═════ Data shown ═════
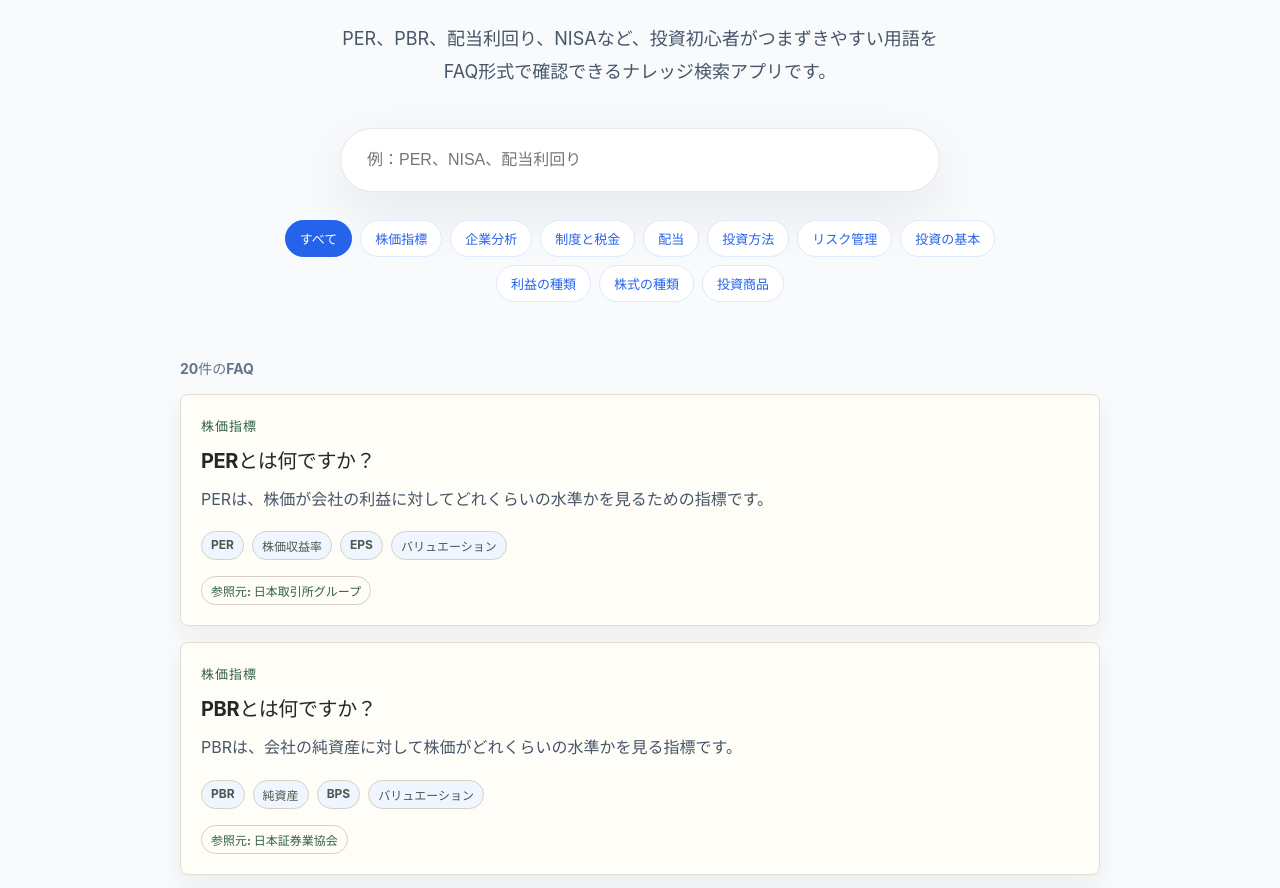
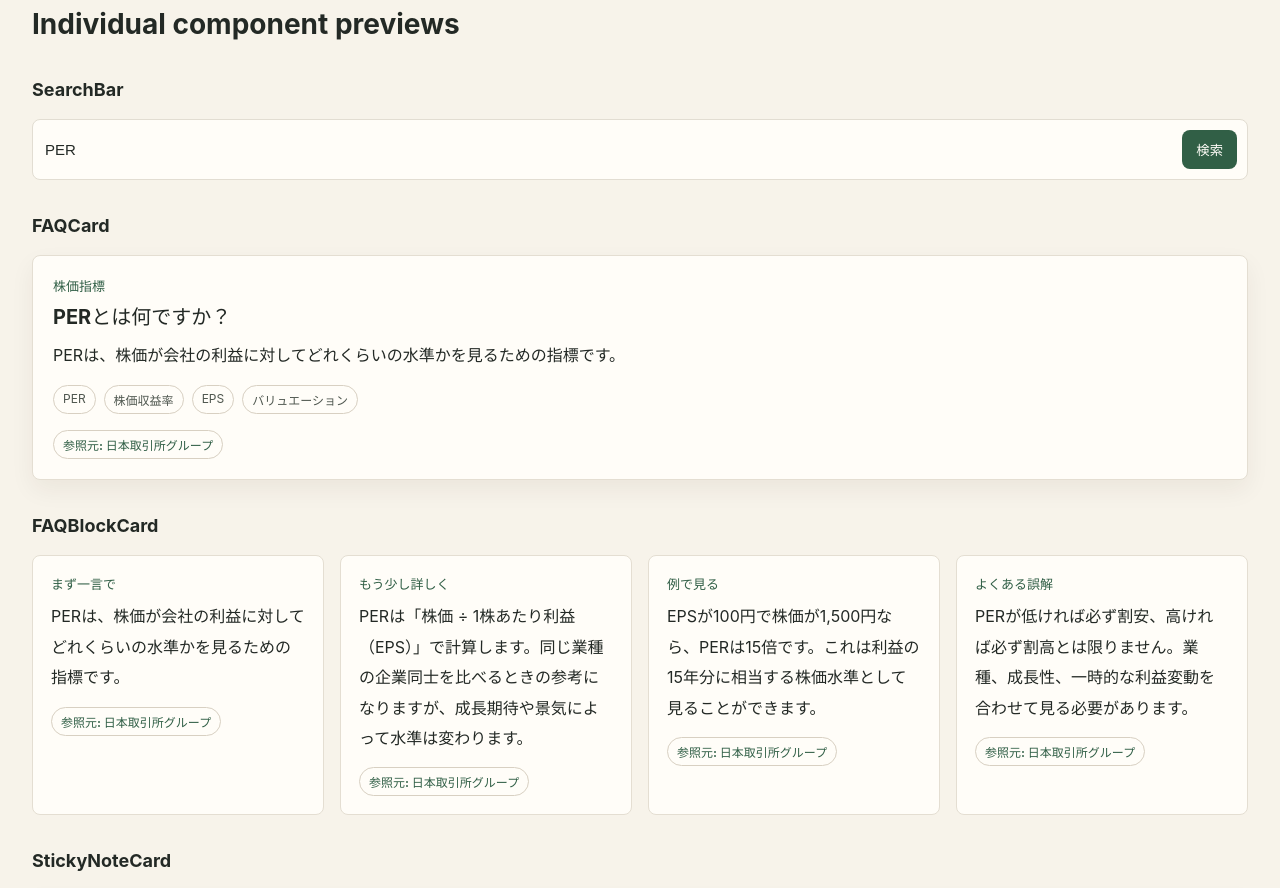
Before and after one commit to ryuusuraimu/stockwise, a React (Vite) app: page / in a window 1280 px wide. Shown: the part 216-1104 px from the top of the page. Built offline with nearby package versions, Linux system fonts and the light colour scheme.

Commit message:
Refactor App component to use HarnessPage and update component titles for clarity

```diff
--- a/src/App.tsx
+++ b/src/App.tsx
@@ -1,78 +1,7 @@
-import { useState } from "react";
-import "./App.css";
-import { faqs } from "./data/faqs";
-import { searchFaqs } from "./utils/searchFaqs";
-import { FAQCard } from "./components/FAQCard";
+import { HarnessPage } from './harness/HarnessPage'
 
 function App() {
-  const [searchText, setSearchText] = useState(""); // 検索キーワードの状態を管理・Reactが覚えるための箱
-  const [selectedCategory, setSelectedCategory] = useState("すべて");
-  const categories = ["すべて", ...new Set(faqs.map((faq) => faq.category))];
-
-  const searchedFaqs = searchFaqs(faqs, searchText);
-
-  const filteredFaqs =
-    selectedCategory === "すべて"
-      ? searchedFaqs
-      : searchedFaqs.filter((faq) => faq.category === selectedCategory);
-
-  return (
-    <main className="app">
-      <section className="hero">
-        <p className="eyebrow">Stockwise</p>
-        <h1>株式投資の基礎知識を、すばやく検索する。</h1>
-        <p className="description">
-          PER、PBR、配当利回り、NISAなど、投資初心者がつまずきやすい用語を
-          FAQ形式で確認できるナレッジ検索アプリです。
-        </p>
-
-        <div className="searchBox">
-          <input
-            type="text"
-            value={searchText}
-            onChange={(event) => setSearchText(event.target.value)}
-            placeholder="例：PER、NISA、配当利回り"
-            aria-label="検索キーワード"
-          />
-        </div>
-        <div className="categoryFilter" aria-label="FAQカテゴリ">
-          {categories.map((category) => (
-            <button
-              className={
-                selectedCategory === category
-                  ? "categoryButton isActive"
-                  : "categoryButton"
-              }
-              key={category}
-              type="button"
-              onClick={() => setSelectedCategory(category)}
-            >
-              {category}
-            </button>
-          ))}
-        </div>
-      </section>
-
-      <section className="results">
-        <p className="resultCount">{filteredFaqs.length}件のFAQ</p>
-
-        {filteredFaqs.length === 0 ? (
-          <div className="emptyMessage">
-            <p>該当するFAQが見つかりませんでした。</p>
-            <p>
-              別のキーワードを試すか、カテゴリを「すべて」に戻してみてください。
-            </p>
-          </div>
-        ) : (
-          <div className="faqList">
-            {filteredFaqs.map((faq) => (
-              <FAQCard faq={faq} key={faq.id} />
-            ))}
-          </div>
-        )}
-      </section>
-    </main>
-  );
+  return <HarnessPage />
 }
 
-export default App;
+export default App
--- a/src/harness/ComponentHarness.tsx
+++ b/src/harness/ComponentHarness.tsx
@@ -66,10 +66,10 @@ export function ComponentHarness() {
             margin: '0 0 8px',
           }}
         >
-          Stockwise Component Harness
+          Components
         </p>
         <h1 style={{ fontSize: '28px', lineHeight: 1.35, margin: 0 }}>
-          Editorial Investor Notebook UI
+          Individual component previews
         </h1>
       </header>
 
--- a/src/harness/ScreenStateHarness.tsx
+++ b/src/harness/ScreenStateHarness.tsx
@@ -95,6 +95,23 @@ const getNoteSources = (note: UserNote) => {
     getNoteFaq(note)?.sourceReferences.filter((source) =>
       note.sourceReferenceIds.includes(source.id),
     ) ?? []
+  )
+}
+
+function GroupHeading({ label }: { label: string }) {
+  return (
+    <p
+      style={{
+        borderBottom: '1px solid #e4ded2',
+        color: '#315f46',
+        fontSize: '13px',
+        fontWeight: 800,
+        margin: '8px 0 -4px',
+        paddingBottom: '8px',
+      }}
+    >
+      {label}
+    </p>
   )
 }
 
@@ -311,7 +328,7 @@ function AskAnswerPreview({ answer }: { answer: AIAnswer }) {
     })
 
   return (
-    <HarnessFrame title="Ask My Notes unlocked mock answer state">
+    <HarnessFrame title="Ask My Notes — unlocked answer state">
       <section style={{ ...surfaceStyle, display: 'grid', gap: '14px' }}>
         <p
           style={{
@@ -355,24 +372,31 @@ export function ScreenStateHarness() {
             margin: '0 0 8px',
           }}
         >
-          Stockwise Screen State Harness
+          Screen States
         </p>
         <h1 style={{ fontSize: '30px', lineHeight: 1.35, margin: '0 0 8px' }}>
-          Editorial Investor Notebook states
+          Screen state previews
         </h1>
         <p style={mutedTextStyle}>
           モックデータだけでホーム、FAQ詳細、理解ノート、ノートに聞く状態を確認します。
         </p>
       </header>
 
-      <HomeStatePreview title="Home with 0 notes" notes={mockNotesEmpty} />
-      <HomeStatePreview title="Home with 1 note" notes={mockNotesOne} />
-      <HomeStatePreview title="Home with 2 notes" notes={mockNotesTwo} />
-      <HomeStatePreview title="Home with 3 notes" notes={mockNotesAskUnlocked} />
+      <GroupHeading label="ホーム" />
+      <HomeStatePreview title="Home — 0 notes" notes={mockNotesEmpty} />
+      <HomeStatePreview title="Home — 1 note" notes={mockNotesOne} />
+      <HomeStatePreview title="Home — 2 notes" notes={mockNotesTwo} />
+      <HomeStatePreview title="Home — 3 notes (Ask unlocked)" notes={mockNotesAskUnlocked} />
+
+      <GroupHeading label="ライブラリ" />
       <FaqDetailPreview />
-      <NotesPreview title="Notes empty state" notes={mockNotesEmpty} />
-      <NotesPreview title="Notes with saved notes" notes={mockNotesAskUnlocked} />
-      <HarnessFrame title="Ask My Notes locked state">
+
+      <GroupHeading label="理解ノート" />
+      <NotesPreview title="Notes — empty state" notes={mockNotesEmpty} />
+      <NotesPreview title="Notes — with saved notes" notes={mockNotesAskUnlocked} />
+
+      <GroupHeading label="ノートに聞く" />
+      <HarnessFrame title="Ask My Notes — locked state">
         <AskLockedPanel savedNoteCount={2} />
       </HarnessFrame>
       <AskAnswerPreview answer={unlockedAnswer} />
```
═════
**Action item:** What is the number of lines in the listing that include "style"? Answer with that number only.

**Written solution:** 6